=== ASSIGNMENT ===
Output the entries as they appear, skipping images.

=== TASK INPUTS ===

== == ==

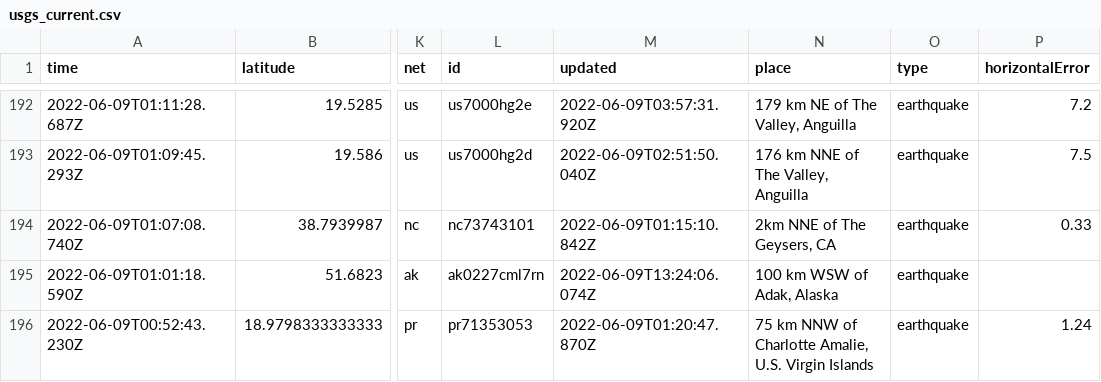
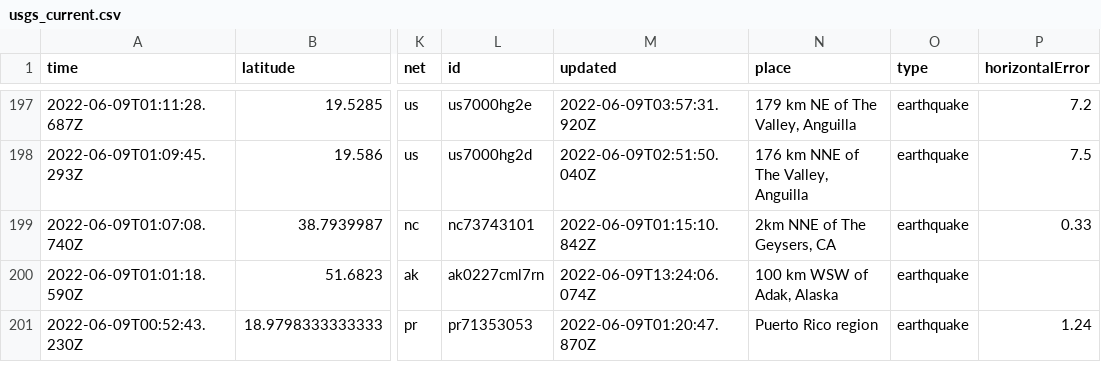
Before and after one commit to rthomasgannett/data-reporter-robot, a CSV file: usgs_current.csv, drawn as a sheet; only a part is shown, gaps mark what is left out; addresses are those after the commit; the diff covers the shown part only; the diff names each change by its address in the sheet, - before the commit and + after, or states it on an @@ line.

```diff
--- a/usgs_current.csv
+++ b/usgs_current.csv
-N201 (place): 75 km NNW of Charlotte Amalie, U.S. Virgin Islands
+N201 (place): Puerto Rico region
```
Also changed, not shown: 5 added rows, 3 removed rows and 4 edited cells elsewhere in this file.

== == ==

=== SOLUTION FOR THIS EXERCISE ===
Before and after one commit to rthomasgannett/data-reporter-robot, a CSV file: usgs_current.csv, drawn as a sheet; only a part is shown, gaps mark what is left out; addresses are those after the commit; the diff covers the shown part only; the diff names each change by its address in the sheet, - before the commit and + after, or states it on an @@ line.

```diff
--- a/usgs_current.csv
+++ b/usgs_current.csv
-N201 (place): 75 km NNW of Charlotte Amalie, U.S. Virgin Islands
+N201 (place): Puerto Rico region
```
Also changed, not shown: 5 added rows, 3 removed rows and 4 edited cells elsewhere in this file.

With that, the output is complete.